_What you should do_
Report back every line from the entries below in which the word "button" occurs.

_User interface change data_

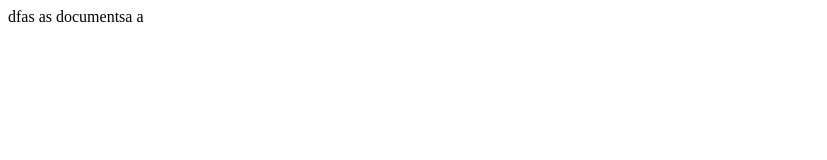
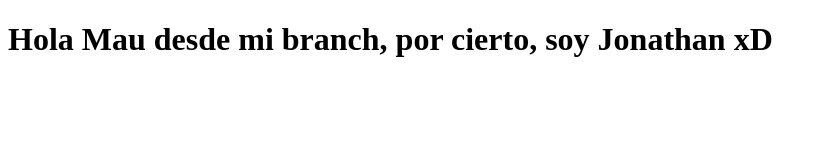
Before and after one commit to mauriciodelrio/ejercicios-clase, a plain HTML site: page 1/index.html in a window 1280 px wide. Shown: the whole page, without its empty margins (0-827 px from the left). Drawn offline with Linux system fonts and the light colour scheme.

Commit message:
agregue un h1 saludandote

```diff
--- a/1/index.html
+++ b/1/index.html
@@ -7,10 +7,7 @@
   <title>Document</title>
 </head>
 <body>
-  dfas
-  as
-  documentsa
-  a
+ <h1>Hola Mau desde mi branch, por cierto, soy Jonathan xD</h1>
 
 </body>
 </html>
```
---
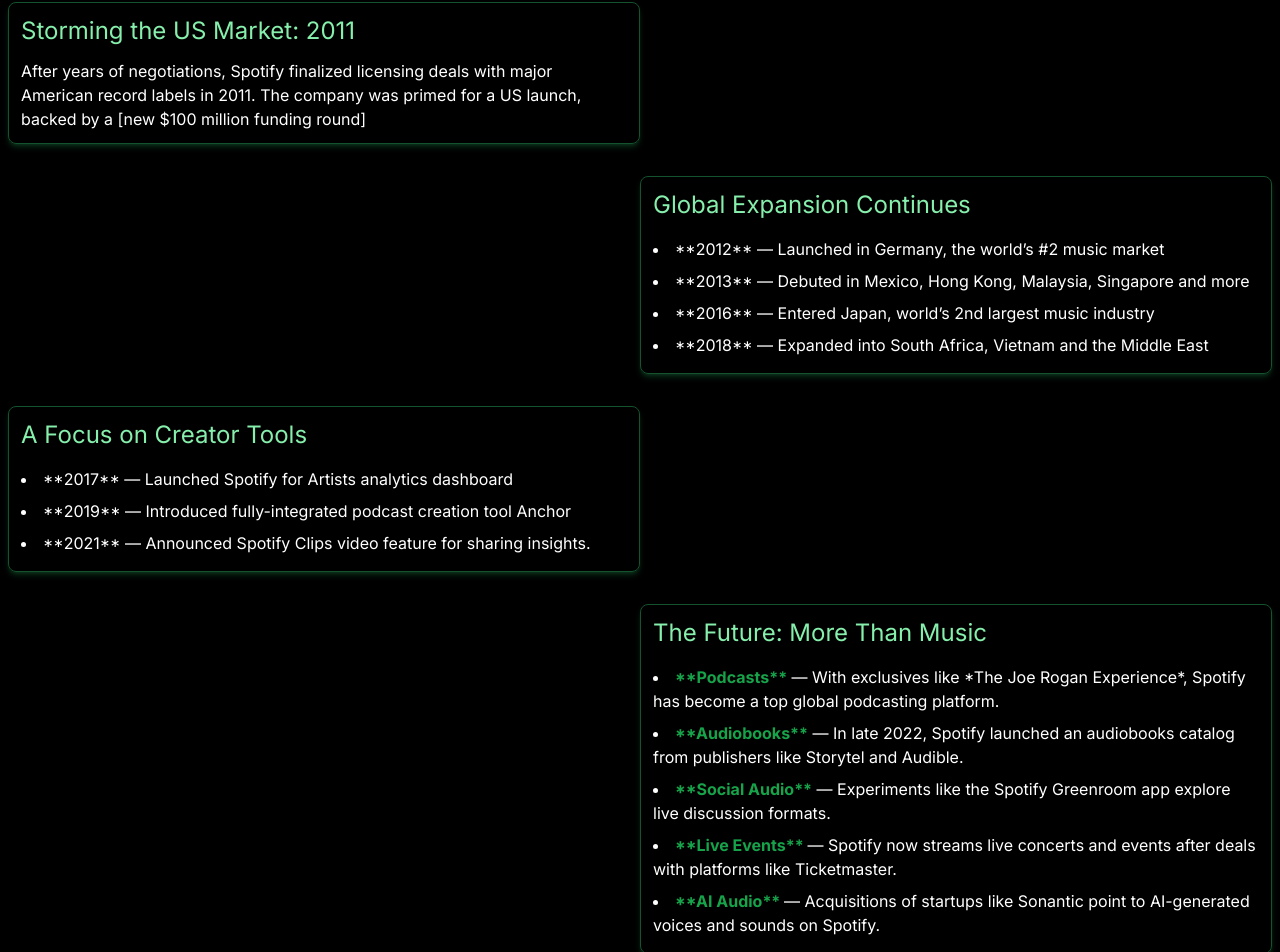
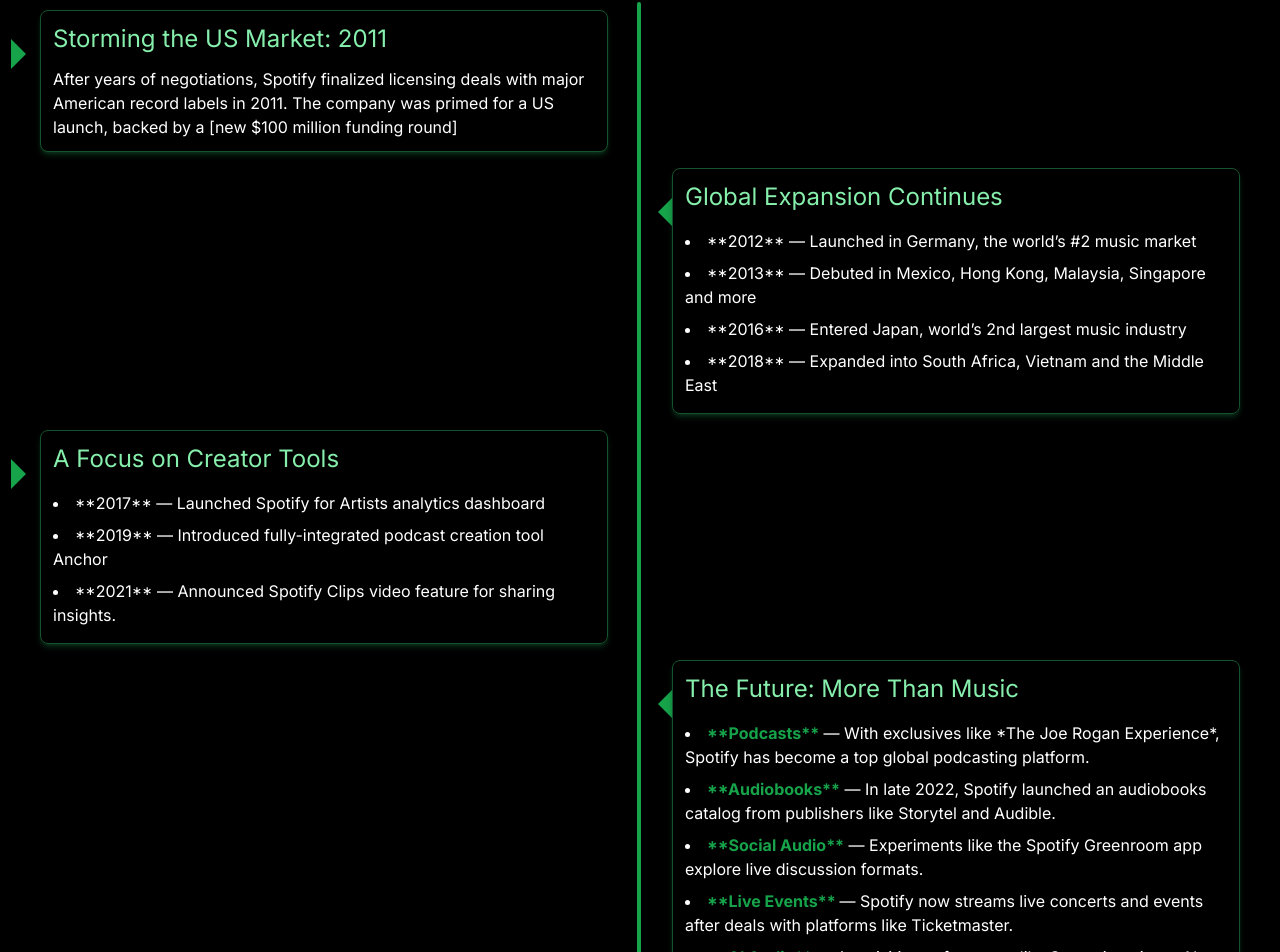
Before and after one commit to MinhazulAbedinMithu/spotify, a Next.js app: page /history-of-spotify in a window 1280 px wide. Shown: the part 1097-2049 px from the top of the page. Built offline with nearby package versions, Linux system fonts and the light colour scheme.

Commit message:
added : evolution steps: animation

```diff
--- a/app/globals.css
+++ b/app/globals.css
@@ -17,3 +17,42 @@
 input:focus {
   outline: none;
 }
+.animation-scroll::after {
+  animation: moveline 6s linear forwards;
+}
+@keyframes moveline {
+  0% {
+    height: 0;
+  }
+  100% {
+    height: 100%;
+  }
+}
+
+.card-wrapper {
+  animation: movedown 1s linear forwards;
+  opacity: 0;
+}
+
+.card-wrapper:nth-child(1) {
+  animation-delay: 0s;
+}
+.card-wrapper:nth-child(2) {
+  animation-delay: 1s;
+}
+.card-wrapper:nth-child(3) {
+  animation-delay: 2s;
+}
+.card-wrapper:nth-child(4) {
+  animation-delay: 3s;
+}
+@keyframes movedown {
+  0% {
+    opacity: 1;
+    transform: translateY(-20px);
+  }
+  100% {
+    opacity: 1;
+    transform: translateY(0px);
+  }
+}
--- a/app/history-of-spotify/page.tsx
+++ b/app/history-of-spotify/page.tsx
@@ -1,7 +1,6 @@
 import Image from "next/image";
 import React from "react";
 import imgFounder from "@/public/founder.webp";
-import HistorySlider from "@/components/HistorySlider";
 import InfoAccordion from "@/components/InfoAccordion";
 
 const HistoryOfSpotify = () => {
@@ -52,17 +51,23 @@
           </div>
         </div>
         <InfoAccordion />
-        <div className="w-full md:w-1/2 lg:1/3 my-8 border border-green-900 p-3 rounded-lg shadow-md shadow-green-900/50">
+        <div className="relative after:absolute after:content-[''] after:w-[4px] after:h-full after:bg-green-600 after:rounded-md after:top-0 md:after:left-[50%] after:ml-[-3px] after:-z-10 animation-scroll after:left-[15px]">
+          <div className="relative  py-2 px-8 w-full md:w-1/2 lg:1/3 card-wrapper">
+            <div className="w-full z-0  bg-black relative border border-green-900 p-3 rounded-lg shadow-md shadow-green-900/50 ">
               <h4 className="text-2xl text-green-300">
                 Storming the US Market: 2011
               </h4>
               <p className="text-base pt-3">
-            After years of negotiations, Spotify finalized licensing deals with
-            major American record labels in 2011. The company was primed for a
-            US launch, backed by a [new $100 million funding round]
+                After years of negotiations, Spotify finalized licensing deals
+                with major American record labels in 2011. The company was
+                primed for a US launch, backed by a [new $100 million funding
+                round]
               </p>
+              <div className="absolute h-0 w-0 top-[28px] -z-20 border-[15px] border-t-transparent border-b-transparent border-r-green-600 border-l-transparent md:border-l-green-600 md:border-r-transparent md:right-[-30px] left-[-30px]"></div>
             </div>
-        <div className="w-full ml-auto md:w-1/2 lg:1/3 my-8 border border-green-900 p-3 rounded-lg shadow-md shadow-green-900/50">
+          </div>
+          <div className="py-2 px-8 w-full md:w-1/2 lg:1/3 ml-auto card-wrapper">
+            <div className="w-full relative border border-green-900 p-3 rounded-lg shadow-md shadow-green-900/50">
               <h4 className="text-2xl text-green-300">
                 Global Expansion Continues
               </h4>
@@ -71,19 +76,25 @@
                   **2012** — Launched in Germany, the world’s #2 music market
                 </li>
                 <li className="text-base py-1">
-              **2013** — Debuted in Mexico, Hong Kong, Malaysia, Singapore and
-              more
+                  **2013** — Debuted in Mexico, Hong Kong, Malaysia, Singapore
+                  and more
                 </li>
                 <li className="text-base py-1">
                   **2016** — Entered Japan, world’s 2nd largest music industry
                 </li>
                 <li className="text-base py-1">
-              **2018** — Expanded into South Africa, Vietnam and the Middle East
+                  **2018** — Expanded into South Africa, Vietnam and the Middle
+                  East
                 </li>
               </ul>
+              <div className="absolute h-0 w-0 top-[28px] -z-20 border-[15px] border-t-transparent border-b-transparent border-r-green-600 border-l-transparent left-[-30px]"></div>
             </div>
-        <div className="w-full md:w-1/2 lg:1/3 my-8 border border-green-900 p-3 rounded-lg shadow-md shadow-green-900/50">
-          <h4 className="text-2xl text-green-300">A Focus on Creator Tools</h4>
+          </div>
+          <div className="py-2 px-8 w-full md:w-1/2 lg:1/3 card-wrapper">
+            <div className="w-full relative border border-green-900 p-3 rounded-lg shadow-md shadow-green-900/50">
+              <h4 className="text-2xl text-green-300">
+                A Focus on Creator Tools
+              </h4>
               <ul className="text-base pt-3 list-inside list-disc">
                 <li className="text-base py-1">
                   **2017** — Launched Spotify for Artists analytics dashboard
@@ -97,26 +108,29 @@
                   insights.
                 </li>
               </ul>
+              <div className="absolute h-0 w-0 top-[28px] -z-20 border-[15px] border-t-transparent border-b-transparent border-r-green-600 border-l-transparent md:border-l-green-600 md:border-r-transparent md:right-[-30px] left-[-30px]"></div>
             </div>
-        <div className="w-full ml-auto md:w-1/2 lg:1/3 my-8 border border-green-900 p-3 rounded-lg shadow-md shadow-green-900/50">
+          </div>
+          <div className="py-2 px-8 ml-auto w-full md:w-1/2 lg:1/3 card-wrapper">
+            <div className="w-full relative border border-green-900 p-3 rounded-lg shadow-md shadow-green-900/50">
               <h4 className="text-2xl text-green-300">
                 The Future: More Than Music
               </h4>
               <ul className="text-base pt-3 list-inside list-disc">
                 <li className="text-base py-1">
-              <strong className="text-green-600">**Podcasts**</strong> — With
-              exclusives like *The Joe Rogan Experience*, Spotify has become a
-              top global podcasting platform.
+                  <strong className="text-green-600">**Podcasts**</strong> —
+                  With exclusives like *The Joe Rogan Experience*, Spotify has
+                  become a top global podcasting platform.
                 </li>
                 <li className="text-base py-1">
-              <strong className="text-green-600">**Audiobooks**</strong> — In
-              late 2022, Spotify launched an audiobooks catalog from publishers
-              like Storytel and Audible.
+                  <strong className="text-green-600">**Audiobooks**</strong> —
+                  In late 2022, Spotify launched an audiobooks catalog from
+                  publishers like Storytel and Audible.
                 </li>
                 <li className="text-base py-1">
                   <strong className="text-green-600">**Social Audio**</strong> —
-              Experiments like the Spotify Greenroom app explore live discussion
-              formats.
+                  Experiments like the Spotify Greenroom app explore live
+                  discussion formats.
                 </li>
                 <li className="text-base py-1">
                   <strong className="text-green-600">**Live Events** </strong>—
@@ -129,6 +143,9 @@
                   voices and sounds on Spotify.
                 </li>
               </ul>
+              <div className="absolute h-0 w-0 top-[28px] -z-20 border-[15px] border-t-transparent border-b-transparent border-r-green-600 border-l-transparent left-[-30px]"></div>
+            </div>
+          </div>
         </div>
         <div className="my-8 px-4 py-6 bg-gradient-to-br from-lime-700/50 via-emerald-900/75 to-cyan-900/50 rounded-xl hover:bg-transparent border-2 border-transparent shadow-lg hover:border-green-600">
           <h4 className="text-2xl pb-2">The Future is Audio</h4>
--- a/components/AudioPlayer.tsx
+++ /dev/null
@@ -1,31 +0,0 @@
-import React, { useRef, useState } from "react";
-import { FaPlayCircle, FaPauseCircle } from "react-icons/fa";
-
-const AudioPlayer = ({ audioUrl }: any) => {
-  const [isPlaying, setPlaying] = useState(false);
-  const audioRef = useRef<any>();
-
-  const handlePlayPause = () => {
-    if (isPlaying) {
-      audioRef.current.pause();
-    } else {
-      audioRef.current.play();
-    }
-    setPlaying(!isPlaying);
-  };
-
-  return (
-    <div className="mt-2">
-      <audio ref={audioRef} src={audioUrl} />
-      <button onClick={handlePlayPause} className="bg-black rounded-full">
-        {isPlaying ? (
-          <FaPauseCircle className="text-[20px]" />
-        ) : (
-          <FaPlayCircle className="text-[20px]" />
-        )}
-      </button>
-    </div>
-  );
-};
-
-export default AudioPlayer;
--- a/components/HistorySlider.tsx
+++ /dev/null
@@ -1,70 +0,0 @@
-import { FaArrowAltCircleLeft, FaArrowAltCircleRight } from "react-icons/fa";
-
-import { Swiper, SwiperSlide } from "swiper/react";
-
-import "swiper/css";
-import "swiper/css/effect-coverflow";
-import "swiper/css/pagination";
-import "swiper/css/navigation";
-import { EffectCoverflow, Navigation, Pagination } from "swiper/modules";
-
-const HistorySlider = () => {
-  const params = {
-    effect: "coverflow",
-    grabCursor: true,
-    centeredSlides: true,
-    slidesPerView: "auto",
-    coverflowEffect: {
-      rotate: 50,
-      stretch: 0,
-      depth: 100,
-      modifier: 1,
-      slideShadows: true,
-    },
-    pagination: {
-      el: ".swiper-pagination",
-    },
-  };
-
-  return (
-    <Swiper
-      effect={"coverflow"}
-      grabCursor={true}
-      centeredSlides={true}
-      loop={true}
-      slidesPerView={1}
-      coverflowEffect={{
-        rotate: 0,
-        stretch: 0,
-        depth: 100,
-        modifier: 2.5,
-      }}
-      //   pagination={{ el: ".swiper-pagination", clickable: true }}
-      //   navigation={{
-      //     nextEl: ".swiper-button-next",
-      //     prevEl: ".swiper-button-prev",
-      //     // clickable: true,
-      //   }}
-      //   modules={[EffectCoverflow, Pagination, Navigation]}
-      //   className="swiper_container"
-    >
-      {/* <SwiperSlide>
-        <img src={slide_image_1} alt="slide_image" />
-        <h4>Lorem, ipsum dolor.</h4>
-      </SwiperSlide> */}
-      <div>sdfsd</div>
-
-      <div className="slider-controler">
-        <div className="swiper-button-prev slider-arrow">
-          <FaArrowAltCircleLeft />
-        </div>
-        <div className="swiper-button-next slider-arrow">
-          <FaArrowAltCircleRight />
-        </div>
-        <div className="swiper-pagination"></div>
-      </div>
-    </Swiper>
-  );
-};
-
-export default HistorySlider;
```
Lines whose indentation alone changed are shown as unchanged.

_Answer section_
-      <button onClick={handlePlayPause} className="bg-black rounded-full">
-      </button>
-      //     nextEl: ".swiper-button-next",
-      //     prevEl: ".swiper-button-prev",
-        <div className="swiper-button-prev slider-arrow">
-        <div className="swiper-button-next slider-arrow">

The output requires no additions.